Task to carry out => Would you repeat each line below exactly, without the pictures?

Data shown =>
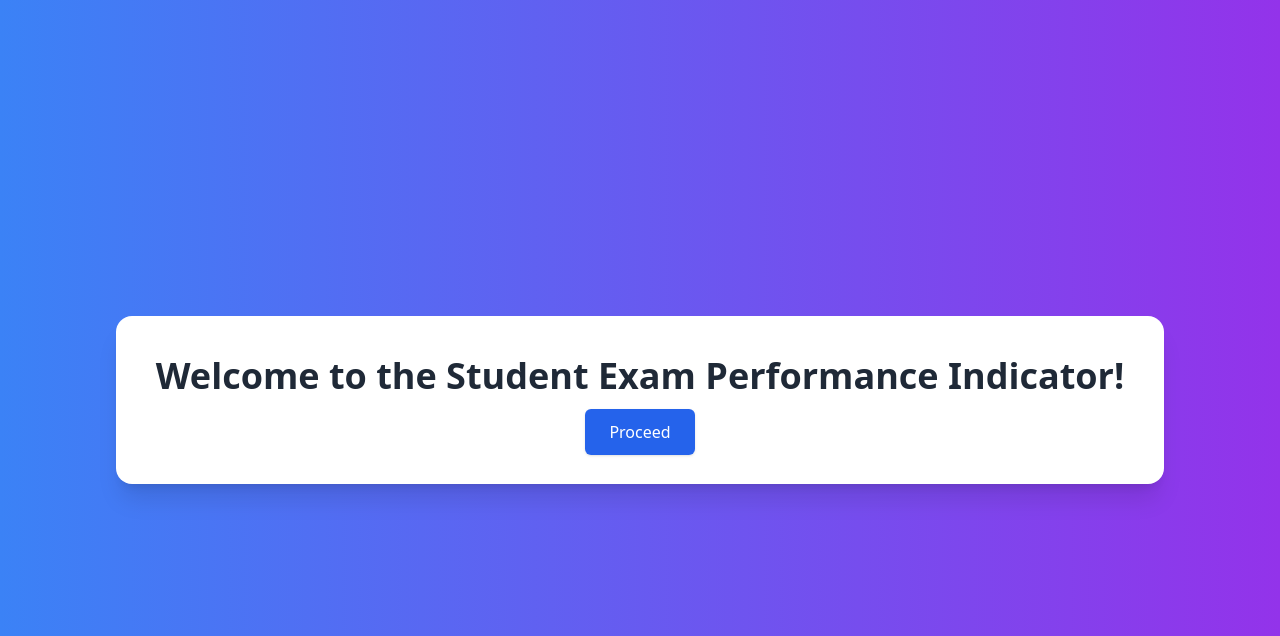
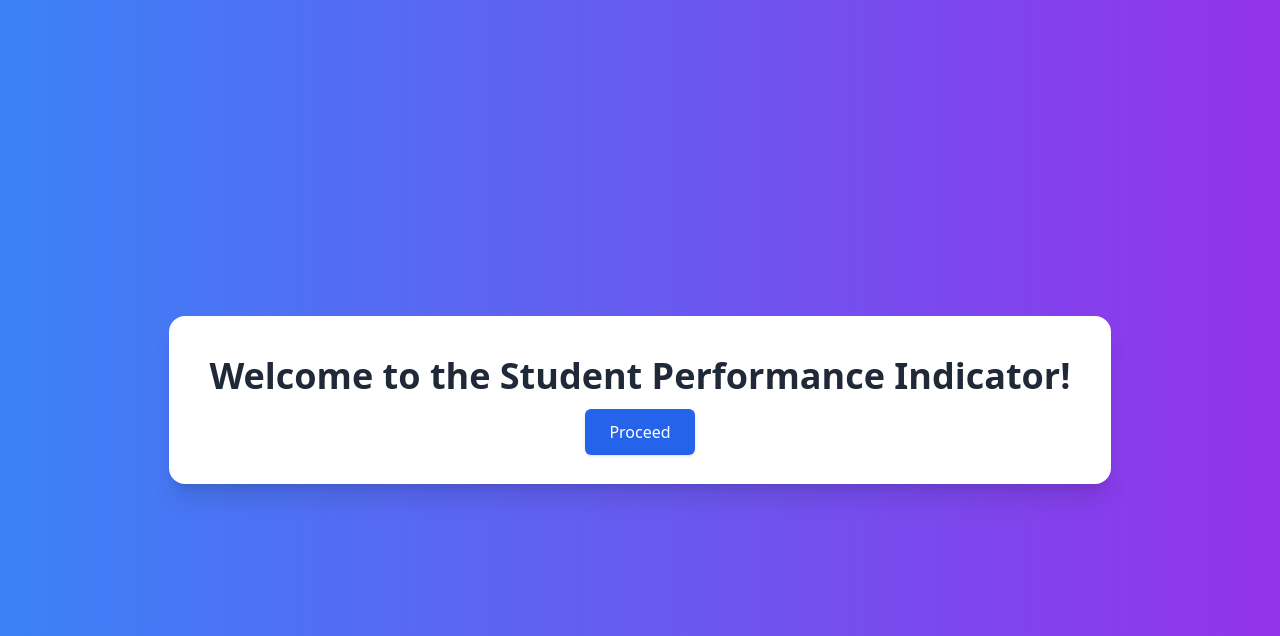
Before and after one commit to prakhardxt7/acad_final, a Flask app: page / in a window 1280 px wide. Shown: the top 636 px of the page. Run offline with Flask 3, Linux system fonts and the light colour scheme; some libraries are stand-ins or nearby versions.

Commit message:
Change_V5

```diff
--- a/templates/index.html
+++ b/templates/index.html
@@ -8,7 +8,7 @@
 </head>
 <body class="bg-gradient-to-r from-blue-500 to-purple-600 min-h-screen flex items-center justify-center">
     <div class="text-center bg-white p-10 rounded-2xl shadow-xl">
-        <h1 class="text-4xl font-bold text-gray-800 mb-4">Welcome to the Student Exam Performance Indicator!</h1>
+        <h1 class="text-4xl font-bold text-gray-800 mb-4">Welcome to the Student Performance Indicator!</h1>
 
         <div class="mt-6">
             <!-- Button redirects to /predictdata (home.html) -->
```
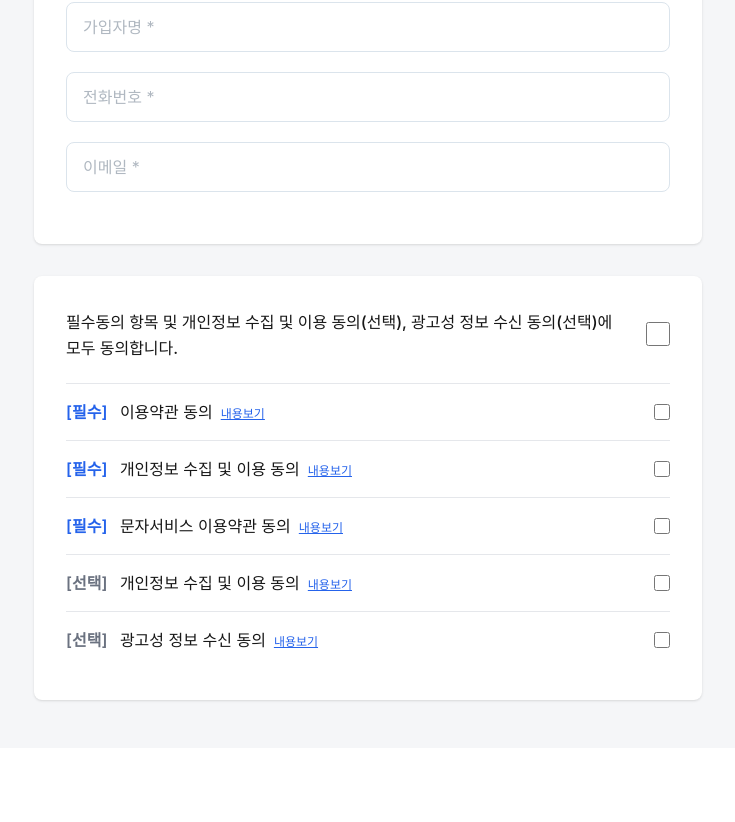
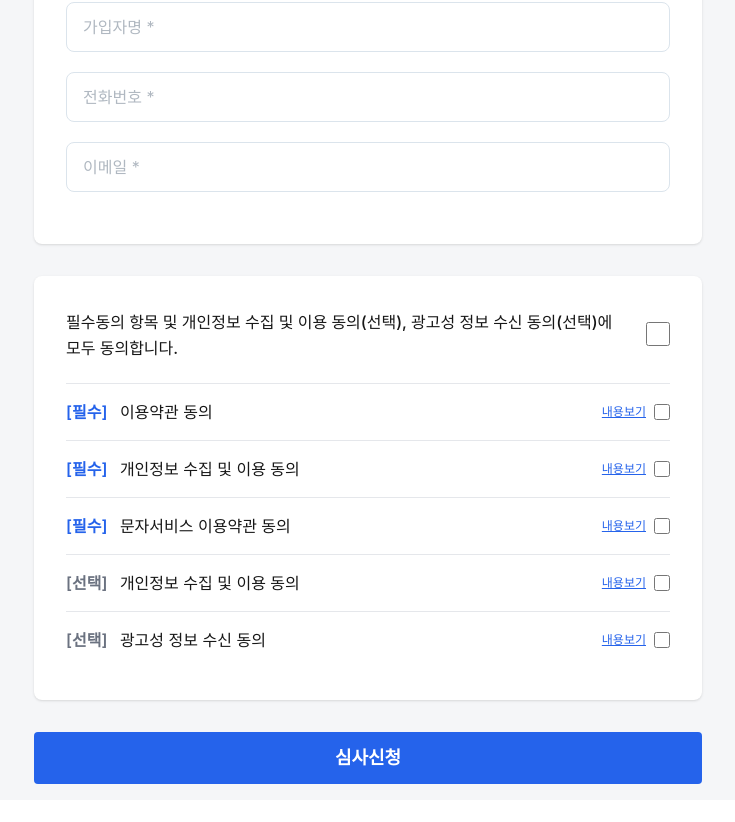
Before and after one commit to kimnamwook1/stepai-web, a Next.js app: page /corp in a window 1280 px wide. Shown: the part 2317-3139 px from the top of the page, without its empty margins (272-1007 px from the left). Before the commit the page ends 3097 px from the top, so only its background shows below. Built offline with nearby package versions, Linux system fonts and the light colour scheme; a web font is replaced by a local one.

Commit message:
심사신청 버튼 추가 완료

```diff
--- a/src/app/corp/page.tsx
+++ b/src/app/corp/page.tsx
@@ -576,12 +576,13 @@ function PolicySection() {
             {/* 이용약관 동의 (필수) */}
             <div className="border-t border-b border-gray-200 py-4">
                 <div className="flex items-center justify-between">
-                    <label htmlFor="chk_service" className="cursor-pointer select-none text-left w-full pr-8">
+                    <label htmlFor="chk_service" className="cursor-pointer select-none text-left">
                         <span className="font-semibold text-blue-600 mr-2">[필수]</span> 이용약관 동의
-                        <button type="button" className="ml-2 text-xs text-blue-600 underline" onClick={() => setShowService(v => !v)}>
-                            내용보기
-                        </button>
                     </label>
+                    <div className="flex-1" />
+                    <button type="button" className="text-xs text-blue-600 underline mr-2" onClick={() => setShowService(v => !v)}>
+                        내용보기
+                    </button>
                     <input type="checkbox" id="chk_service" checked={serviceChecked} onChange={handleServiceChange}
                         className="w-4 h-4 accent-blue-600 flex-shrink-0" />
                 </div>
@@ -611,12 +612,13 @@ function PolicySection() {
             {/* 개인정보 수집 및 이용 동의 (필수) */}
             <div className="border-b border-gray-200 py-4">
                 <div className="flex items-center justify-between">
-                    <label htmlFor="chk_privacy" className="cursor-pointer select-none text-left w-full pr-8">
+                    <label htmlFor="chk_privacy" className="cursor-pointer select-none text-left">
                         <span className="font-semibold text-blue-600 mr-2">[필수]</span> 개인정보 수집 및 이용 동의
-                        <button type="button" className="ml-2 text-xs text-blue-600 underline" onClick={() => setShowPrivacy(v => !v)}>
-                            내용보기
-                        </button>
                     </label>
+                    <div className="flex-1" />
+                    <button type="button" className="text-xs text-blue-600 underline mr-2" onClick={() => setShowPrivacy(v => !v)}>
+                        내용보기
+                    </button>
                     <input type="checkbox" id="chk_privacy" checked={privacyChecked} onChange={handlePrivacyChange}
                         className="w-4 h-4 accent-blue-600 flex-shrink-0" />
                 </div>
@@ -645,12 +647,13 @@ function PolicySection() {
             {/* 문자서비스 이용약관 동의 (필수) */}
             <div className="border-b border-gray-200 py-4">
                 <div className="flex items-center justify-between">
-                    <label htmlFor="chk_sms" className="cursor-pointer select-none text-left w-full pr-8">
+                    <label htmlFor="chk_sms" className="cursor-pointer select-none text-left">
                         <span className="font-semibold text-blue-600 mr-2">[필수]</span> 문자서비스 이용약관 동의
-                        <button type="button" className="ml-2 text-xs text-blue-600 underline" onClick={() => setShowSms(v => !v)}>
-                            내용보기
-                        </button>
                     </label>
+                    <div className="flex-1" />
+                    <button type="button" className="text-xs text-blue-600 underline mr-2" onClick={() => setShowSms(v => !v)}>
+                        내용보기
+                    </button>
                     <input type="checkbox" id="chk_sms" checked={smsChecked} onChange={handleSmsChange}
                         className="w-4 h-4 accent-blue-600 flex-shrink-0" />
                 </div>
@@ -671,12 +674,13 @@ function PolicySection() {
             {/* 개인정보 수집 및 이용 동의 (선택) */}
             <div className="border-b border-gray-200 py-4">
                 <div className="flex items-center justify-between">
-                    <label htmlFor="chk_privacy_opt" className="cursor-pointer select-none text-left w-full pr-8">
+                    <label htmlFor="chk_privacy_opt" className="cursor-pointer select-none text-left">
                         <span className="font-semibold text-gray-500 mr-2">[선택]</span> 개인정보 수집 및 이용 동의
-                        <button type="button" className="ml-2 text-xs text-blue-600 underline" onClick={() => setShowPrivacyOpt(v => !v)}>
-                            내용보기
-                        </button>
                     </label>
+                    <div className="flex-1" />
+                    <button type="button" className="text-xs text-blue-600 underline mr-2" onClick={() => setShowPrivacyOpt(v => !v)}>
+                        내용보기
+                    </button>
                     <input type="checkbox" id="chk_privacy_opt" checked={privacyOptChecked} onChange={handlePrivacyOptChange}
                         className="w-4 h-4 accent-blue-600 flex-shrink-0" />
                 </div>
@@ -696,12 +700,13 @@ function PolicySection() {
             {/* 광고성 정보 수신 동의 (선택) */}
             <div className="py-4">
                 <div className="flex items-center justify-between">
-                    <label htmlFor="chk_ad" className="cursor-pointer select-none text-left w-full pr-8">
+                    <label htmlFor="chk_ad" className="cursor-pointer select-none text-left">
                         <span className="font-semibold text-gray-500 mr-2">[선택]</span> 광고성 정보 수신 동의
-                        <button type="button" className="ml-2 text-xs text-blue-600 underline" onClick={() => setShowAd(v => !v)}>
-                            내용보기
-                        </button>
                     </label>
+                    <div className="flex-1" />
+                    <button type="button" className="text-xs text-blue-600 underline mr-2" onClick={() => setShowAd(v => !v)}>
+                        내용보기
+                    </button>
                     <input type="checkbox" id="chk_ad" checked={adChecked} onChange={handleAdChange}
                         className="w-4 h-4 accent-blue-600 flex-shrink-0" />
                 </div>
@@ -728,7 +733,14 @@ const CorpRegisterPage = () => {
                 <BizLicenseSection />
                 <ManagerInfoSection />
                 <PolicySection />
-                {/* TODO: 다음 섹션(약관동의 등) 추가 예정 */}
+                <div className="w-[668px] mx-auto mt-8">
+                    <button
+                        type="button"
+                        className="w-full bg-blue-600 hover:bg-blue-700 text-white font-semibold rounded py-3 text-lg transition-colors"
+                    >
+                        심사신청
+                    </button>
+                </div>
             </main>
         </div>
     );
```
Also changed, not shown: 1 other file (tests, documents, lock files or other folders).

Task response =>
Before and after one commit to prakhardxt7/acad_final, a Flask app: page / in a window 1280 px wide. Shown: the top 636 px of the page. Run offline with Flask 3, Linux system fonts and the light colour scheme; some libraries are stand-ins or nearby versions.

Commit message:
Change_V5

```diff
--- a/templates/index.html
+++ b/templates/index.html
@@ -8,7 +8,7 @@
 </head>
 <body class="bg-gradient-to-r from-blue-500 to-purple-600 min-h-screen flex items-center justify-center">
     <div class="text-center bg-white p-10 rounded-2xl shadow-xl">
-        <h1 class="text-4xl font-bold text-gray-800 mb-4">Welcome to the Student Exam Performance Indicator!</h1>
+        <h1 class="text-4xl font-bold text-gray-800 mb-4">Welcome to the Student Performance Indicator!</h1>
 
         <div class="mt-6">
             <!-- Button redirects to /predictdata (home.html) -->
```
Before and after one commit to kimnamwook1/stepai-web, a Next.js app: page /corp in a window 1280 px wide. Shown: the part 2317-3139 px from the top of the page, without its empty margins (272-1007 px from the left). Before the commit the page ends 3097 px from the top, so only its background shows below. Built offline with nearby package versions, Linux system fonts and the light colour scheme; a web font is replaced by a local one.

Commit message:
심사신청 버튼 추가 완료

```diff
--- a/src/app/corp/page.tsx
+++ b/src/app/corp/page.tsx
@@ -576,12 +576,13 @@ function PolicySection() {
             {/* 이용약관 동의 (필수) */}
             <div className="border-t border-b border-gray-200 py-4">
                 <div className="flex items-center justify-between">
-                    <label htmlFor="chk_service" className="cursor-pointer select-none text-left w-full pr-8">
+                    <label htmlFor="chk_service" className="cursor-pointer select-none text-left">
                         <span className="font-semibold text-blue-600 mr-2">[필수]</span> 이용약관 동의
-                        <button type="button" className="ml-2 text-xs text-blue-600 underline" onClick={() => setShowService(v => !v)}>
-                            내용보기
-                        </button>
                     </label>
+                    <div className="flex-1" />
+                    <button type="button" className="text-xs text-blue-600 underline mr-2" onClick={() => setShowService(v => !v)}>
+                        내용보기
+                    </button>
                     <input type="checkbox" id="chk_service" checked={serviceChecked} onChange={handleServiceChange}
                         className="w-4 h-4 accent-blue-600 flex-shrink-0" />
                 </div>
@@ -611,12 +612,13 @@ function PolicySection() {
             {/* 개인정보 수집 및 이용 동의 (필수) */}
             <div className="border-b border-gray-200 py-4">
                 <div className="flex items-center justify-between">
-                    <label htmlFor="chk_privacy" className="cursor-pointer select-none text-left w-full pr-8">
+                    <label htmlFor="chk_privacy" className="cursor-pointer select-none text-left">
                         <span className="font-semibold text-blue-600 mr-2">[필수]</span> 개인정보 수집 및 이용 동의
-                        <button type="button" className="ml-2 text-xs text-blue-600 underline" onClick={() => setShowPrivacy(v => !v)}>
-                            내용보기
-                        </button>
                     </label>
+                    <div className="flex-1" />
+                    <button type="button" className="text-xs text-blue-600 underline mr-2" onClick={() => setShowPrivacy(v => !v)}>
+                        내용보기
+                    </button>
                     <input type="checkbox" id="chk_privacy" checked={privacyChecked} onChange={handlePrivacyChange}
                         className="w-4 h-4 accent-blue-600 flex-shrink-0" />
                 </div>
@@ -645,12 +647,13 @@ function PolicySection() {
             {/* 문자서비스 이용약관 동의 (필수) */}
             <div className="border-b border-gray-200 py-4">
                 <div className="flex items-center justify-between">
-                    <label htmlFor="chk_sms" className="cursor-pointer select-none text-left w-full pr-8">
+                    <label htmlFor="chk_sms" className="cursor-pointer select-none text-left">
                         <span className="font-semibold text-blue-600 mr-2">[필수]</span> 문자서비스 이용약관 동의
-                        <button type="button" className="ml-2 text-xs text-blue-600 underline" onClick={() => setShowSms(v => !v)}>
-                            내용보기
-                        </button>
                     </label>
+                    <div className="flex-1" />
+                    <button type="button" className="text-xs text-blue-600 underline mr-2" onClick={() => setShowSms(v => !v)}>
+                        내용보기
+                    </button>
                     <input type="checkbox" id="chk_sms" checked={smsChecked} onChange={handleSmsChange}
                         className="w-4 h-4 accent-blue-600 flex-shrink-0" />
                 </div>
@@ -671,12 +674,13 @@ function PolicySection() {
             {/* 개인정보 수집 및 이용 동의 (선택) */}
             <div className="border-b border-gray-200 py-4">
                 <div className="flex items-center justify-between">
-                    <label htmlFor="chk_privacy_opt" className="cursor-pointer select-none text-left w-full pr-8">
+                    <label htmlFor="chk_privacy_opt" className="cursor-pointer select-none text-left">
                         <span className="font-semibold text-gray-500 mr-2">[선택]</span> 개인정보 수집 및 이용 동의
-                        <button type="button" className="ml-2 text-xs text-blue-600 underline" onClick={() => setShowPrivacyOpt(v => !v)}>
-                            내용보기
-                        </button>
                     </label>
+                    <div className="flex-1" />
+                    <button type="button" className="text-xs text-blue-600 underline mr-2" onClick={() => setShowPrivacyOpt(v => !v)}>
+                        내용보기
+                    </button>
                     <input type="checkbox" id="chk_privacy_opt" checked={privacyOptChecked} onChange={handlePrivacyOptChange}
                         className="w-4 h-4 accent-blue-600 flex-shrink-0" />
                 </div>
@@ -696,12 +700,13 @@ function PolicySection() {
             {/* 광고성 정보 수신 동의 (선택) */}
             <div className="py-4">
                 <div className="flex items-center justify-between">
-                    <label htmlFor="chk_ad" className="cursor-pointer select-none text-left w-full pr-8">
+                    <label htmlFor="chk_ad" className="cursor-pointer select-none text-left">
                         <span className="font-semibold text-gray-500 mr-2">[선택]</span> 광고성 정보 수신 동의
-                        <button type="button" className="ml-2 text-xs text-blue-600 underline" onClick={() => setShowAd(v => !v)}>
-                            내용보기
-                        </button>
                     </label>
+                    <div className="flex-1" />
+                    <button type="button" className="text-xs text-blue-600 underline mr-2" onClick={() => setShowAd(v => !v)}>
+                        내용보기
+                    </button>
                     <input type="checkbox" id="chk_ad" checked={adChecked} onChange={handleAdChange}
                         className="w-4 h-4 accent-blue-600 flex-shrink-0" />
                 </div>
@@ -728,7 +733,14 @@ const CorpRegisterPage = () => {
                 <BizLicenseSection />
                 <ManagerInfoSection />
                 <PolicySection />
-                {/* TODO: 다음 섹션(약관동의 등) 추가 예정 */}
+                <div className="w-[668px] mx-auto mt-8">
+                    <button
+                        type="button"
+                        className="w-full bg-blue-600 hover:bg-blue-700 text-white font-semibold rounded py-3 text-lg transition-colors"
+                    >
+                        심사신청
+                    </button>
+                </div>
             </main>
         </div>
     );
```
Also changed, not shown: 1 other file (tests, documents, lock files or other folders).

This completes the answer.